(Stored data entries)

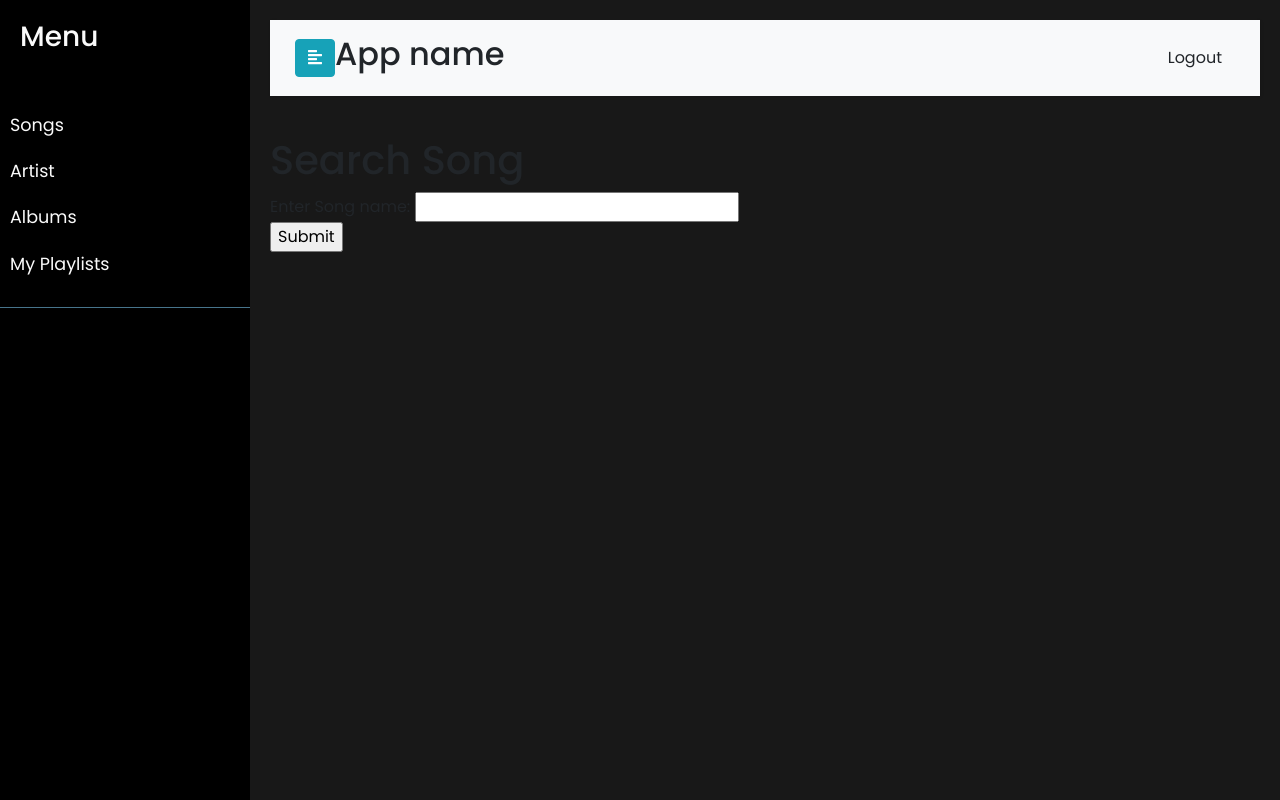
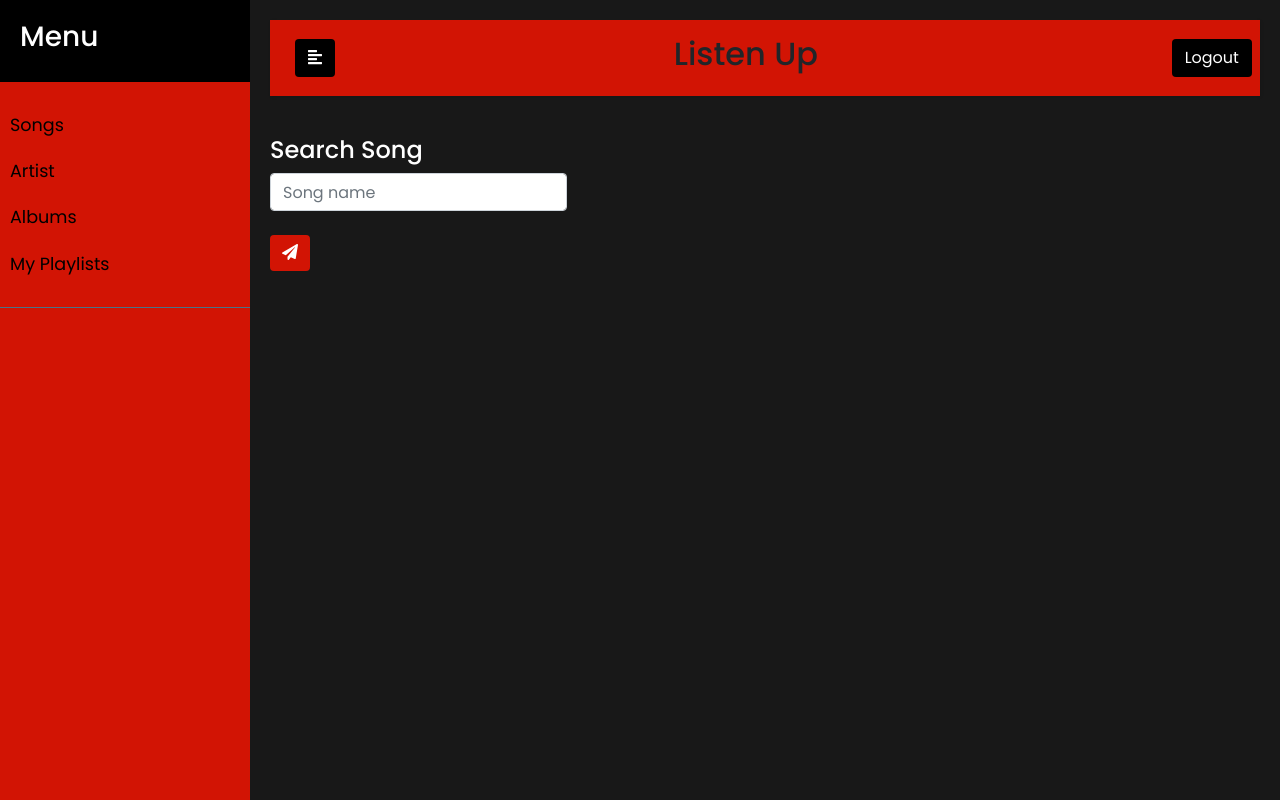
Before and after one commit to omkargokhale2001/music_database, a Flask app: page /all_playlists/sample/add_songs in a window 1280 px wide. Run offline with Flask 2, Linux system fonts and the light colour scheme; parts of the project's set-up code (start-up, migrations or seed data) failed here and were passed over; some libraries are stand-ins or nearby versions.

Commit message:
changed css

```diff
--- a/app.py
+++ b/app.py
@@ -134,7 +134,7 @@ def search_song():
         return render_template('songs.html', result=result, url=song_url)
     else:
         cur = mysql.connection.cursor()
-        cur.execute("SELECT * FROM Songs ORDER BY RAND() LIMIT 6")
+        cur.execute("SELECT * FROM Songs ORDER BY RAND() LIMIT 8")
         song_details = cur.fetchall()
         print(song_details)
         names = []
--- a/static/css/style.css
+++ b/static/css/style.css
@@ -24,6 +24,17 @@ a:focus {
     transition: all 0.3s;
 }
 
+.header1{
+padding:10px;
+margin:12px;
+}
+.name{
+display:block;
+text-align:center;
+justified:center;
+}
+
+
 .navbar {
     padding: 15px 10px;
     background: #fff;
@@ -32,6 +43,8 @@ a:focus {
     margin-bottom: 40px;
     box-shadow: 1px 1px 3px rgba(0, 0, 0, 0.1);
 }
+
+
 
 .navbar-btn {
     box-shadow: none;
@@ -59,18 +72,22 @@ a:focus {
 #sidebar {
     min-width: 250px;
     max-width: 250px;
-    background: #000000;
-    color: #fafafa;
+    background: #fee715ff;
+    color: #000000;
     transition: all 0.3s;
+    white-space:nowrap;
+    position:relative;
 }
 
 #sidebar.active {
     margin-left: -250px;
+
 }
 
 #sidebar .sidebar-header {
     padding: 20px;
-    background: #000000;
+    background: #8b0000;
+    color:#000000;
 }
 
 #sidebar ul.components {
@@ -163,21 +180,49 @@ a.article:hover {
 /* Top left text */
 .top-left {
   position: absolute;
-  top: 8px;
-  left: 16px;
+  top: 40px;
+  left: 300px;
 }
 
 /*Songs search bar*/
 .input-group {
 
-  position:absolute;
+  position:relative;
   top:20%;
-  left:80%;
-
+  left:0%;
+  width:30%
 }
 .btn-primary{
 height:fit-content;
-background-color:#17a2b8;
+background-color:#d21404;
+border:none;
+}
+.btn-primary:hover{
+height:fit-content;
+background-color:black;
+border:none;
+}
+
+* {
+  box-sizing: border-box;
+}
+
+
+
+.playlists {
+  float: left;
+  width: 30%;
+  padding: 20px;
+  margin:10px;
+  height: 50px; /* Should be removed. Only for demonstration */
+  border: 1px solid red ;
+}
+
+
+.row:after {
+  content: "";
+  display: table;
+  clear: both;
 }
 
 
--- a/templates/add-to-playlist.html
+++ b/templates/add-to-playlist.html
@@ -5,19 +5,25 @@
 {% endblock %}
 
 {% block content %}
-<h1>Search Song</h1>
+<h4 style="color:white;">Search Song</h4>
 <form method="POST" action="">
-    Enter Song name: <input type="text" name="song_name" />
-    <br>
-    <input type="submit" />
+<div class="input-group">
+  <div class="form-outline">
 
-</form>
+    <input id="search-input" type="search" id="form1" class="form-control" name="song_name" placeholder="Song name"/>
+    <label class="form-label" for="form1"></label>
+  </div>
+  <button id="search-button" type="submit" class="btn btn-primary center">
+    <i class="fas fa-paper-plane"></i>
+  </button>
+</div>
+
 {% if exists %}
-<h2>This song already exists in the playlist</h2>
+<h2 style="color:white;">This song already exists in the playlist</h2>
 {% endif %}
 {% if song_info %}
 
-<h2>Your song has been added successfully!</h2>
+<h2 style="color:white;">Your song has been added successfully!</h2>
 
 {% endif %}
 {% endblock %}>
--- a/templates/albums.html
+++ b/templates/albums.html
@@ -5,7 +5,7 @@
 {% endblock %}
 
 {% block content %}
-<h2>Albums</h2>
+<h2 style="color:white">Albums</h2>
 <form method="POST" action="">
 <div class="input-group">
   <div class="form-outline">
@@ -18,10 +18,10 @@
 </div>
 </form>
 {% if names %}
-<h1>{{album_name}}</h1>
+<h1 style="color:white;">{{album_name}}</h1>
 {% for i in range(names[-1]) %}
 <div>
-    <h2>{{names[i]}}</h2>
+    <h2 style="color:white;">{{names[i]}}</h2>
     <iframe width="560" height="315" src={{urls[i]}} title="YouTube video player" frameborder="0" allow="accelerometer; autoplay; clipboard-write; encrypted-media; gyroscope; picture-in-picture" allowfullscreen></iframe>
 </div>
 <hr>
--- a/templates/artists.html
+++ b/templates/artists.html
@@ -5,7 +5,7 @@
 {% endblock %}
 
 {% block content %}
-<h2>Artists</h2>
+<h2 style="color:white;">Artists</h2>
 <form method="POST" action="">
 <div class="input-group">
   <div class="form-outline">
@@ -18,10 +18,10 @@
 </div>
 </form>
 {% if names %}
-<h1>{{artist_name}}</h1>
+<h1 style="color:white;">{{artist_name}}</h1>
 {% for i in range(names[-1]) %}
 <div>
-    <h2>{{names[i]}}</h2>
+    <h2 style="color:white;">{{names[i]}}</h2>
     <iframe width="560" height="315" src={{urls[i]}} title="YouTube video player" frameborder="0" allow="accelerometer; autoplay; clipboard-write; encrypted-media; gyroscope; picture-in-picture" allowfullscreen></iframe>
 </div>
 <hr>
--- a/templates/index.html
+++ b/templates/index.html
@@ -25,23 +25,22 @@
 <body>
     <div class="wrapper">
         <!-- Sidebar  -->
-        <nav id="sidebar">
-            <div class="sidebar-header">
+        <nav id="sidebar" style="background:#d21404;">
+            <div class="sidebar-header" style="background:#000000;color:white;">
                 <h3>Menu</h3>
             </div>
-
             <ul class="list-unstyled components">
                 <li>
-                    <a href="/song_search/song_name">Songs</a>
+                    <a href="/song_search/song_name" style="color:black">Songs</a>
                 </li>
                 <li>
-                    <a href="/song_search/artist">Artist</a>
+                    <a href="/song_search/artist" style="color:black">Artist</a>
                 </li>
                 <li>
-                    <a href="/song_search/album">Albums</a>
+                    <a href="/song_search/album" style="color:black">Albums</a>
                 </li>
                 <li>
-                    <a href="/all_playlists">My Playlists</a>
+                    <a href="/all_playlists" style="color:black">My Playlists</a>
                 </li>
 
             </ul>
@@ -55,18 +54,22 @@
 
         <div id="content">
 
-            <nav class="navbar navbar-expand-lg navbar-light bg-light">
+            <nav class="navbar navbar-expand-lg navbar-light" style="background: #d21404;">
                 <div class="container-fluid">
 
-                    <button type="button" id="sidebarCollapse" class="btn btn-info">
+                    <button type="button" id="sidebarCollapse" class="btn" style="background:black;color:white">
                         <i class="fas fa-align-left"></i>
 
                     </button>
-                    <button class="btn btn-dark d-inline-block d-lg-none ml-auto" type="button" data-toggle="collapse" data-target="#navbarSupportedContent" aria-controls="navbarSupportedContent" aria-expanded="false" aria-label="Toggle navigation">
+                    <button class="btn btn-dark d-inline-block d-lg-none ml-auto" type="button" data-toggle="collapse" data-target="#navbarSupportedContent" aria-controls="navbarSupportedContent" aria-expanded="false" aria-label="Toggle navigation" style="background:black;">
                         <i class="fas fa-align-justify"></i>
                     </button>
-                    <a href="{{url_for('index')}}"><h2>App name</h2></a>
-                    <div class="collapse navbar-collapse" id="navbarSupportedContent">
+                    <div class="name col-md-8">
+
+                   <a href="{{url_for('index')}}"><h2 style="text-align: center !important;">Listen Up</h2></a>
+                    </div>
+
+                    <div class="collapse navbar-collapse col-md-1" id="navbarSupportedContent">
                         <ul class="nav navbar-nav ml-auto">
                             <li class="nav-item active">
 <!--                            <div class="input-group rounded">-->
@@ -77,7 +80,7 @@
 <!--                            </div>-->
                             </li>
                         <li>
-                            <a href="{{ url_for('logout') }}" class="btn">Logout</a>
+                            <a href="{{ url_for('logout') }}" class="btn" style="background:black;color:white;">Logout</a>
                         </li>
                         </ul>
                     </div>
@@ -87,8 +90,8 @@
             <!-- Future Content here -->
             {% block content %}
             <div class="container1">
-  <img src="{{ url_for('static', filename='images/neon.jpg') }}" alt="Snow" style="width:100%;">
-  <div class="top-left">{{msg}}</div>
+  <img src="{{ url_for('static', filename='images/backimg.jpg') }}" alt="Snow" style="width:100%;">
+  <div class="top-left" style="font-size:2rem;text-align:center;">{{msg}}</div>
 </div>
 <!--            <h1>{{msg}}</h1>-->
 
@@ -126,4 +129,5 @@
   display: table;
 }
 </style>
+
 </html>
--- a/templates/register.html
+++ b/templates/register.html
@@ -38,6 +38,7 @@
 </head>
 
 <body>
+<div class="bg-img-2">
 <div class="wrapper fadeInDown">
   <div id="formContent">
     <!-- Tabs Titles -->
@@ -46,7 +47,9 @@
     <div class="fadeIn first">
 <!--      <img src="http://danielzawadzki.com/codepen/01/icon.svg" id="icon" alt="User Icon" />-->
     </div>
-
+<div class="header1">
+    <h3>Sign Up</h3>
+</div>
     <!-- Login Form -->
     <form action="{{ url_for('register') }}" method="post">
       <div class="msg">{{ msg }}</div>
@@ -61,5 +64,6 @@
 
   </div>
 </div>
+</div>
 </body>
 </html>
```
Also changed, not shown: sample/all_playlists.html (+28 -2 lines), static/css/login.css (+37 -0 lines), templates/create-playlist.html (+17 -4 lines), templates/login.html (+10 -2 lines), templates/playlists.html (+8 -3 lines), templates/songs.html (+19 -19 lines), templates/view_playlist.html (+4 -4 lines), static/css/loginimage.jpg (added), static/css/playlist.css (added), static/images/backimg.jpg (added), static/images/neon.jpg.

▸ What this task involves
Look through the entries above. Copy out every line holding the word "align".

▸ Result for this task
+text-align:center;
                         <i class="fas fa-align-left"></i>
                         <i class="fas fa-align-justify"></i>
+                   <a href="{{url_for('index')}}"><h2 style="text-align: center !important;">Listen Up</h2></a>
+  <div class="top-left" style="font-size:2rem;text-align:center;">{{msg}}</div>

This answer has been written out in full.